• [Your instructions]:
Filter these entries, keeping only lines that hold the word "content".

Dataset excerpts

━━━━━━━━━━━━━━━━━━━━━━━━━━━━━━

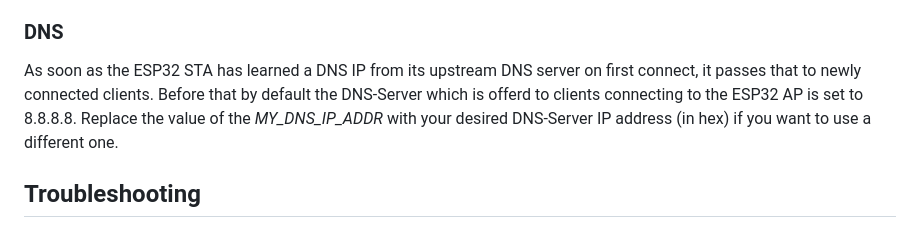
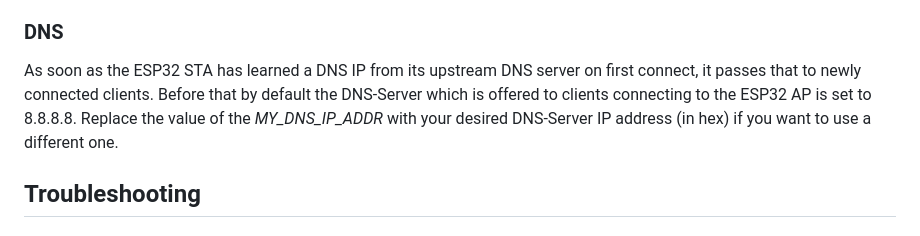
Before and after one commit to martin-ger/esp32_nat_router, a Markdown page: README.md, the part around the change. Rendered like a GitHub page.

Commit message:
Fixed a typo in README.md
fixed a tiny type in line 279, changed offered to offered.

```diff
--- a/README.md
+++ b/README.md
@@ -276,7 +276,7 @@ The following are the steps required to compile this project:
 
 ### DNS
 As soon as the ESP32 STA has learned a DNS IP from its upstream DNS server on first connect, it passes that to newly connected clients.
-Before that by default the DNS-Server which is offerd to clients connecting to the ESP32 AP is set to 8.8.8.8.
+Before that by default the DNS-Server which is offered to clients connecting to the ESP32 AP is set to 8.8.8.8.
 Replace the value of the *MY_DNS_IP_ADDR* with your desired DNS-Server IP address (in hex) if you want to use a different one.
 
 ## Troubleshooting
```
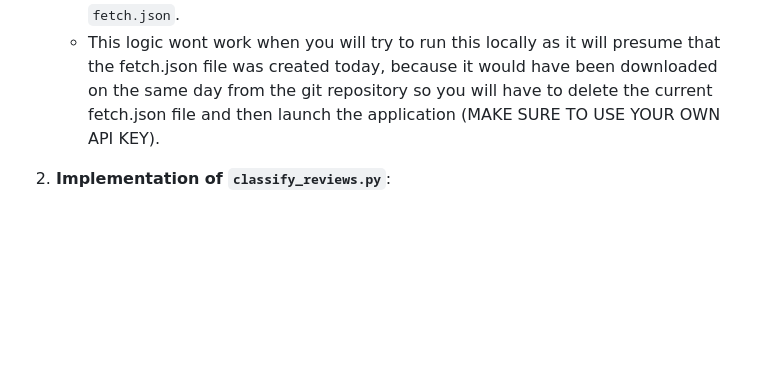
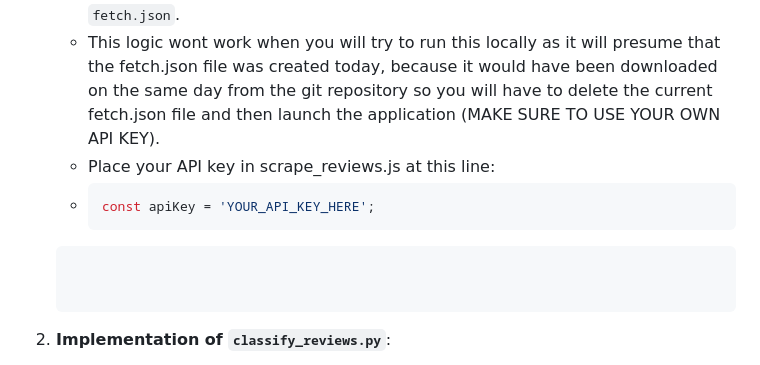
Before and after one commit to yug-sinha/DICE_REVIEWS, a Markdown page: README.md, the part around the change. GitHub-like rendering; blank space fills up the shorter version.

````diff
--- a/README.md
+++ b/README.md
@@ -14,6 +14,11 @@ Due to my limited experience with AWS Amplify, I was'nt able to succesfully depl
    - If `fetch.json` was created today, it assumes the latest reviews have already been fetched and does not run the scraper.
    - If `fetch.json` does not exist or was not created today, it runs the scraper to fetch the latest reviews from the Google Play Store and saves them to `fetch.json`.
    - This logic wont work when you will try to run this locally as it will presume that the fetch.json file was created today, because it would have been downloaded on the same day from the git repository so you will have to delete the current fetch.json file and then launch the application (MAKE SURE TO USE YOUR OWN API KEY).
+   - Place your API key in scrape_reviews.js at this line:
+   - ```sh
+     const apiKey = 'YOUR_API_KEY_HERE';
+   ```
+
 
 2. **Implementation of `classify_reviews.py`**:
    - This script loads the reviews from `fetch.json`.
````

━━━━━━━━━━━━━━━━━━━━━━━━━━━━━━

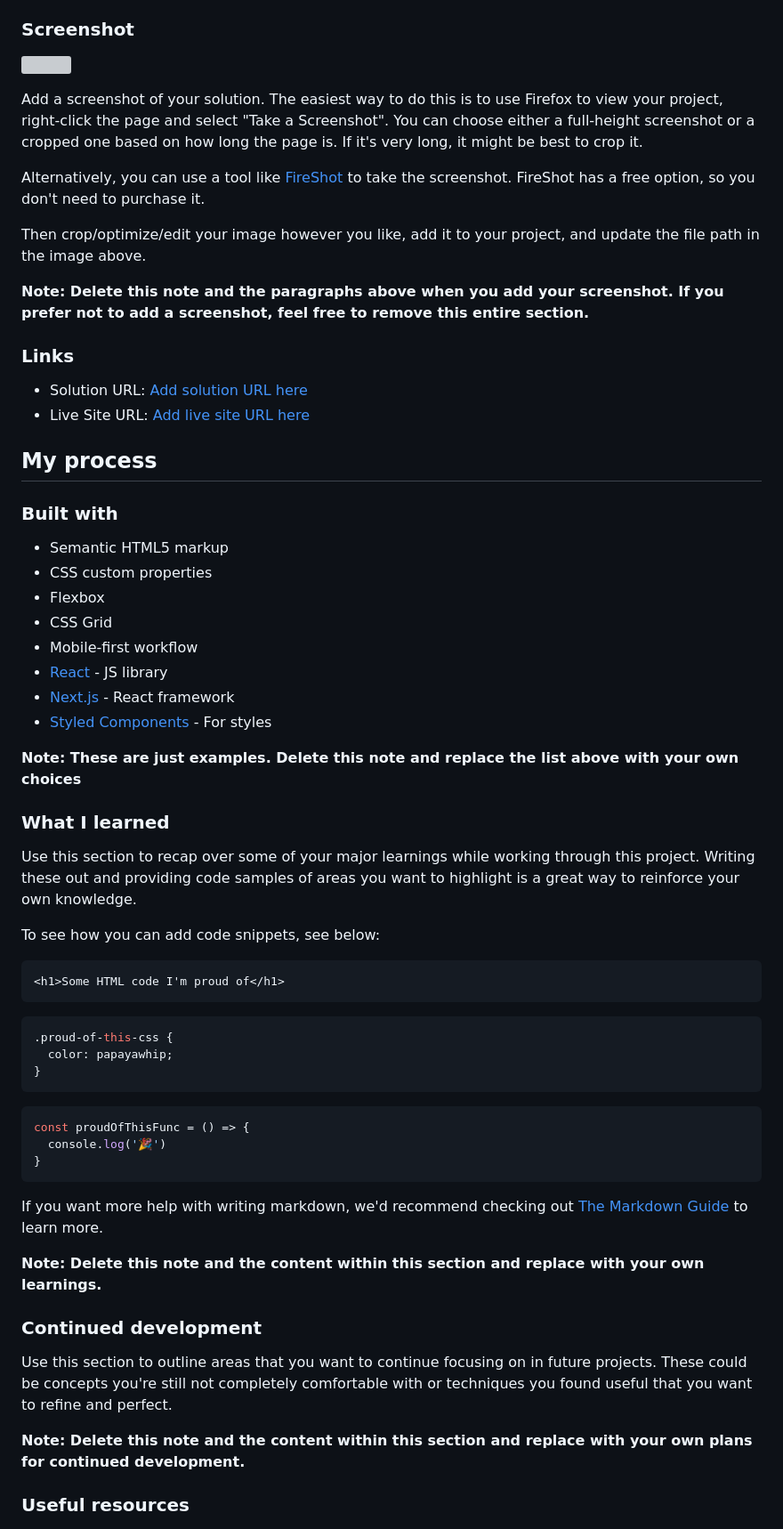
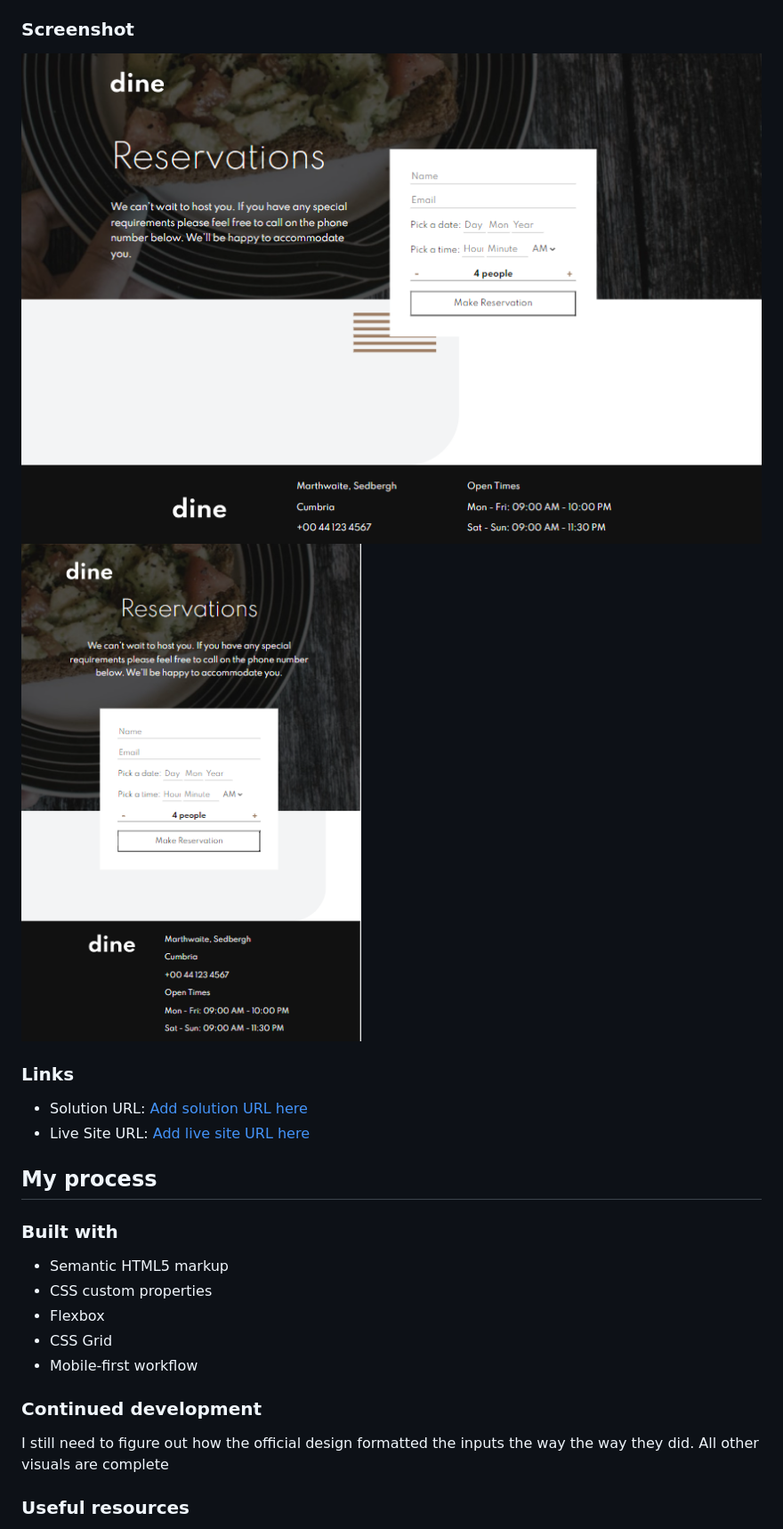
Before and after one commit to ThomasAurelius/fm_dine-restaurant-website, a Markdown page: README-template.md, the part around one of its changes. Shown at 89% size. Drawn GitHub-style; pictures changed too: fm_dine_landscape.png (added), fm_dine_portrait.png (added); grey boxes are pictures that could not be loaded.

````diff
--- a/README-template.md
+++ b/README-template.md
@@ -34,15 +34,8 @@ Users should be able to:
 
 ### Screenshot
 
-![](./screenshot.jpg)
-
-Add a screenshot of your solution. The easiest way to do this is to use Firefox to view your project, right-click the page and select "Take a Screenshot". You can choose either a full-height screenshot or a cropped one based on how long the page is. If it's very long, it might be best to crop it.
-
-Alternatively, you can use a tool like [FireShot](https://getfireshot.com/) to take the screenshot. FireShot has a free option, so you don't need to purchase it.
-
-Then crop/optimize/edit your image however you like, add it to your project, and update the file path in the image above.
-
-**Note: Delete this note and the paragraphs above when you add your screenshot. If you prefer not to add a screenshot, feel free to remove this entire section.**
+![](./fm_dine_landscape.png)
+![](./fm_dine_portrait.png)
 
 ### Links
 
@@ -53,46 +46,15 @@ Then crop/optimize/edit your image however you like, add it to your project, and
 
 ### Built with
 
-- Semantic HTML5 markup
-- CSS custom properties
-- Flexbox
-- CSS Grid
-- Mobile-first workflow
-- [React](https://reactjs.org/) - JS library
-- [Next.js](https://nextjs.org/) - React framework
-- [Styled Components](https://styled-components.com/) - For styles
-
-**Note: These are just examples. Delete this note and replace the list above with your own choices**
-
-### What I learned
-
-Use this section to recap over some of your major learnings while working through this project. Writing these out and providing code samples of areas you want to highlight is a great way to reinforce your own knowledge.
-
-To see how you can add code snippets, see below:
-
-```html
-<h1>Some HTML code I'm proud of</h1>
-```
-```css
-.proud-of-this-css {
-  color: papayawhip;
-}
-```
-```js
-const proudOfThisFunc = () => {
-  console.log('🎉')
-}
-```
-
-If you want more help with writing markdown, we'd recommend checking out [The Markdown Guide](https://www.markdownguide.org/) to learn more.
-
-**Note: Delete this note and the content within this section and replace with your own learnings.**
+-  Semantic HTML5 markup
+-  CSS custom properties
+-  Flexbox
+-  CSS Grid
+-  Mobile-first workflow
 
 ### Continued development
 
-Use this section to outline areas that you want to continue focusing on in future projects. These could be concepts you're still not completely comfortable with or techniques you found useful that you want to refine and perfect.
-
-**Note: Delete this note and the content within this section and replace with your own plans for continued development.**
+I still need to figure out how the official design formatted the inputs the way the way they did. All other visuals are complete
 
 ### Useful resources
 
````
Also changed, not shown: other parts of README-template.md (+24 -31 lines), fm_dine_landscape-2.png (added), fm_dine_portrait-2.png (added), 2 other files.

━━━━━━━━━━━━━━━━━━━━━━━━━━━━━━

• [Solution to this problem]:
-**Note: Delete this note and the content within this section and replace with your own learnings.**
-**Note: Delete this note and the content within this section and replace with your own plans for continued development.**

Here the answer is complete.